For many people gardening fulfills one of those basic, personal needs like getting outdoors, connecting with the ground, exercising, painting with plants, meditation, fresh air, etc. When we garden with others, we are also provided with the opportunity to learn about the other person. Gardening together, we ultimately learn about ourselves.
For some, gardening is maintenance, while for others gardening is commitment; for some it’s a chore, for others it’s a passion.
When we garden together, we learn that the other person does not work at the same speed that we do. Some can immediately jump on a project, give it a try, and see what happens; others need to more fully process the entire project before beginning.
When we garden together, we find that one person has that fearless ability to quickly spend lots of money on lots of plants while others need to check and re-check the budget before spending that much.

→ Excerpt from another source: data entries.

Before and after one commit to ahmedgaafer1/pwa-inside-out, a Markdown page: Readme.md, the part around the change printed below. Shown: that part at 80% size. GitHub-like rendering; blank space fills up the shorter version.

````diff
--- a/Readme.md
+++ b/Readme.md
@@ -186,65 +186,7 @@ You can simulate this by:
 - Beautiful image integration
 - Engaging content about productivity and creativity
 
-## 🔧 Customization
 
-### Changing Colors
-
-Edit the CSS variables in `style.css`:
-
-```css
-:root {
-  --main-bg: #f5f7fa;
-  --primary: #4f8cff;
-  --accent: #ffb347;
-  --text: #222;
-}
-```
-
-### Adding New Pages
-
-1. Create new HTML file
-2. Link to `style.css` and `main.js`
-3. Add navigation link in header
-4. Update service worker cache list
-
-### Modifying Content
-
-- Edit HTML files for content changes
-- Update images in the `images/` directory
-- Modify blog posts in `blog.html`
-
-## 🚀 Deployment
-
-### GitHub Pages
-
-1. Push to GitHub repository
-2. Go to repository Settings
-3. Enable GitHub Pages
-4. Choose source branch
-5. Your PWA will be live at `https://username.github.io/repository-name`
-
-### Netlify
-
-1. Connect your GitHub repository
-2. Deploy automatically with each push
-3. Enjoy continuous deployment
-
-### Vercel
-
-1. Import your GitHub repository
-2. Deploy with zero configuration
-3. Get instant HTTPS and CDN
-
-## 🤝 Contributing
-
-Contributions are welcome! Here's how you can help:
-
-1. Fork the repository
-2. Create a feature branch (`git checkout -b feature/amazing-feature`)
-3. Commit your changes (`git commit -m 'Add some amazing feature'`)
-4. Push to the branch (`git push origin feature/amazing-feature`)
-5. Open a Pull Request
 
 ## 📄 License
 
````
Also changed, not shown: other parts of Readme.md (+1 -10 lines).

When we shop for plants together, some need to see the price tag before purchasing; others can stand calmly in the check-out line at the nursery self-assured that the cost of the plant “can’t be that much.”
When we garden together, some have that miraculous ability to buy plants without any prior idea where they will fit into the landscape. Others however, have inherited and/or cultivated tremendous will-power and must plan out and consider where any plant will go before purchasing them.

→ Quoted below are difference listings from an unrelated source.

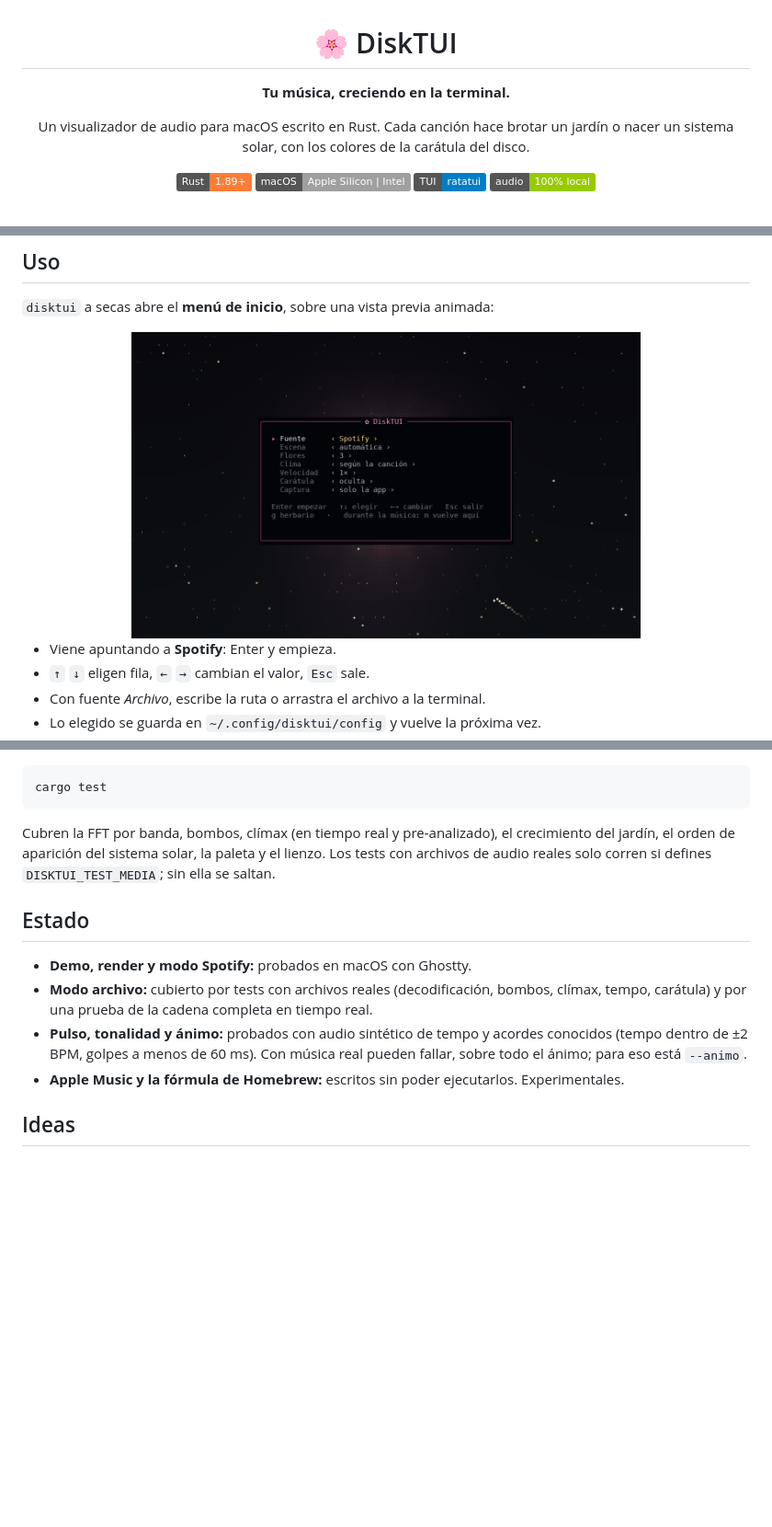
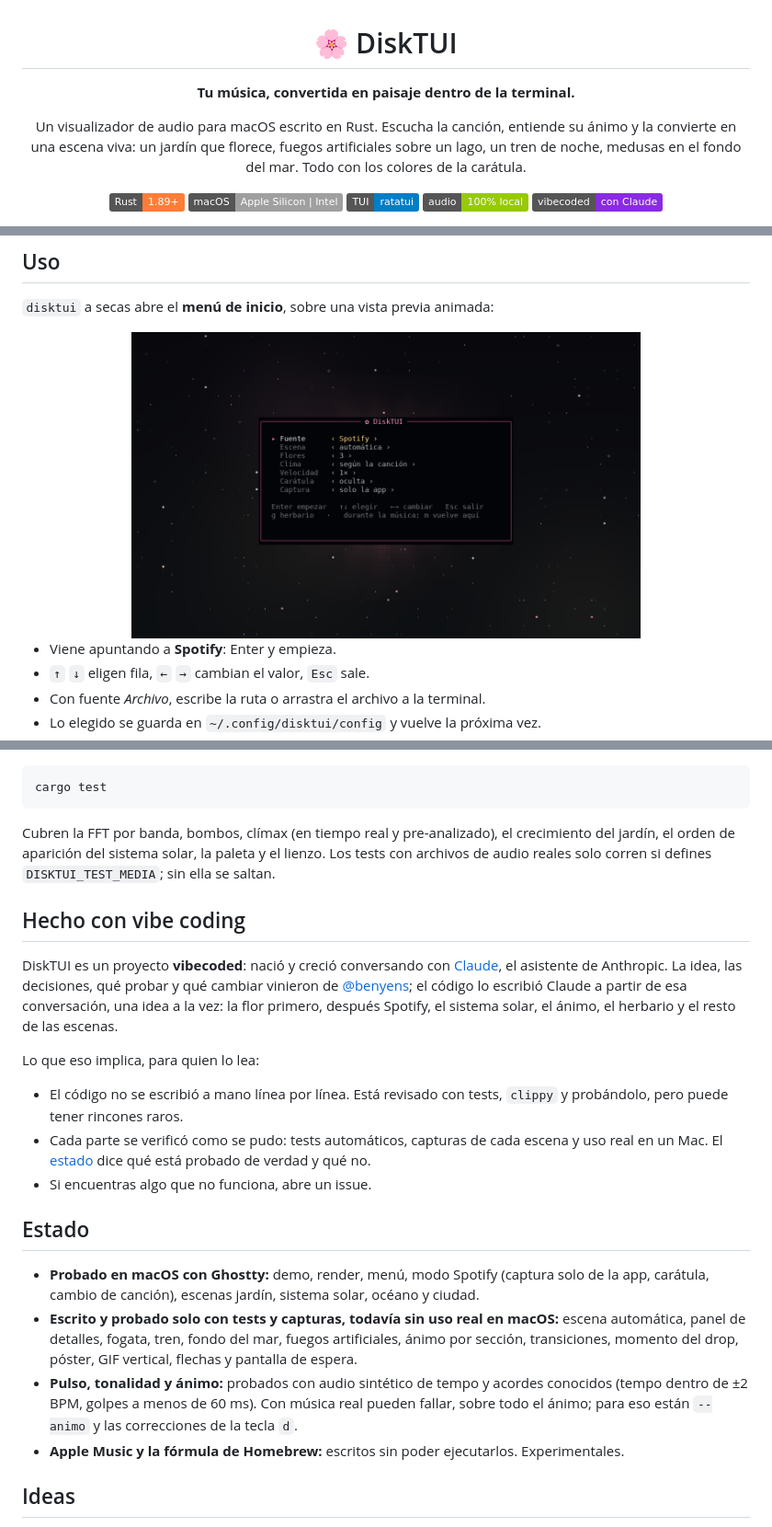
Before and after one commit to benyens/DiskTUI, a Markdown page: README.md, 3 parts joined by grey strips. Shown at 92% size. GitHub-like rendering; pictures changed too: docs/menu.png; badges without logos; blank space fills up the shorter version.

```diff
--- a/README.md
+++ b/README.md
@@ -2,13 +2,16 @@
 
 # 🌸 DiskTUI
 
-**Tu música, creciendo en la terminal.**
+**Tu música, convertida en paisaje dentro de la terminal.**
 
-Un visualizador de audio para macOS escrito en Rust. Cada canción hace brotar un jardín
-o nacer un sistema solar, con los colores de la carátula del disco.
+Un visualizador de audio para macOS escrito en Rust. Escucha la canción, entiende su
+ánimo y la convierte en una escena viva: un jardín que florece, fuegos artificiales sobre
+un lago, un tren de noche, medusas en el fondo del mar. Todo con los colores de la
+carátula.
 
 ![Rust](https://img.shields.io/badge/Rust-1.89%2B-orange?logo=rust)
 ![macOS](https://img.shields.io/badge/macOS-Apple%20Silicon%20%7C%20Intel-lightgrey?logo=apple)
 ![TUI](https://img.shields.io/badge/TUI-ratatui-blue)
 ![100% local](https://img.shields.io/badge/audio-100%25%20local-green)
+![Vibecoded](https://img.shields.io/badge/vibecoded-con%20Claude-8A2BE2)
 
@@ -550,14 +557,33 @@ Cubren la FFT por banda, bombos, clímax (en tiempo real y pre-analizado), el cr
 jardín, el orden de aparición del sistema solar, la paleta y el lienzo. Los tests con
 archivos de audio reales solo corren si defines `DISKTUI_TEST_MEDIA`; sin ella se saltan.
 
+## Hecho con vibe coding
+
+DiskTUI es un proyecto **vibecoded**: nació y creció conversando con
+[Claude](https://claude.ai), el asistente de Anthropic. La idea, las decisiones, qué
+probar y qué cambiar vinieron de [@benyens](https://github.com/benyens); el código lo
+escribió Claude a partir de esa conversación, una idea a la vez: la flor primero, después
+Spotify, el sistema solar, el ánimo, el herbario y el resto de las escenas.
+
+Lo que eso implica, para quien lo lea:
+
+- El código no se escribió a mano línea por línea. Está revisado con tests, `clippy` y
+  probándolo, pero puede tener rincones raros.
+- Cada parte se verificó como se pudo: tests automáticos, capturas de cada escena y uso
+  real en un Mac. El [estado](#estado) dice qué está probado de verdad y qué no.
+- Si encuentras algo que no funciona, abre un issue.
+
 ## Estado
 
-- **Demo, render y modo Spotify:** probados en macOS con Ghostty.
-- **Modo archivo:** cubierto por tests con archivos reales (decodificación, bombos, clímax,
-  tempo, carátula) y por una prueba de la cadena completa en tiempo real.
+- **Probado en macOS con Ghostty:** demo, render, menú, modo Spotify (captura solo de la
+  app, carátula, cambio de canción), escenas jardín, sistema solar, océano y ciudad.
+- **Escrito y probado solo con tests y capturas, todavía sin uso real en macOS:** escena
+  automática, panel de detalles, fogata, tren, fondo del mar, fuegos artificiales, ánimo por
+  sección, transiciones, momento del drop, póster, GIF vertical, flechas y pantalla de
+  espera.
 - **Pulso, tonalidad y ánimo:** probados con audio sintético de tempo y acordes conocidos
   (tempo dentro de ±2 BPM, golpes a menos de 60 ms). Con música real pueden fallar, sobre
-  todo el ánimo; para eso está `--animo`.
+  todo el ánimo; para eso están `--animo` y las correcciones de la tecla `d`.
 - **Apple Music y la fórmula de Homebrew:** escritos sin poder ejecutarlos. Experimentales.
 
 ## Ideas
```
Also changed, not shown: other parts of README.md (+157 -153 lines), 3 other files.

When buying plants together we learn that one person immediately has a vision for how all these new plants will beautify the landscape, while the other person is dreading the number of holes to dig. And yet others, a small minority, seem to entirely forget that their purchased plants need to be planted at all.
When gardening together, one person seems to have that eye for pruning while others should probably not be allowed to touch the pruners, ever.
When we garden together, we learn that one person notices colors, another person notices textures, while some are content ignoring both color and texture.
When we garden together one person may absolutely adore fall colors while the other anticipates all the leaves to clean up. We also learn that everyone has a different definition of what it means “to clean up.”
When we garden together, one person likes to know the names of the plants; others must know the scientific name; yet others want to give their plants their own names, like ‘Bob.‘
When we garden together, we find that one person likes to talk more than another person, sometimes a lot more.
When we garden together, we find that some are more inclined to hire a “college kid” to do the “grunt work”, while some are not. Real gardeners, however, know that there’s no such thing as “grunt work.”
When we garden together in large groups, we quickly learn that some are “natural born leaders” while some best benefit the garden in an armchair capacity only; when gardening in groups we always find that at least one person has a need to get way dirtier than everyone else.
When we garden together with kids we get a chance to remember that work and play are supposed to be the same thing. When we garden as kids we have a chance to be present, connect, communicate, play and have fun. Don’t sweat it; Have fun, gardening together.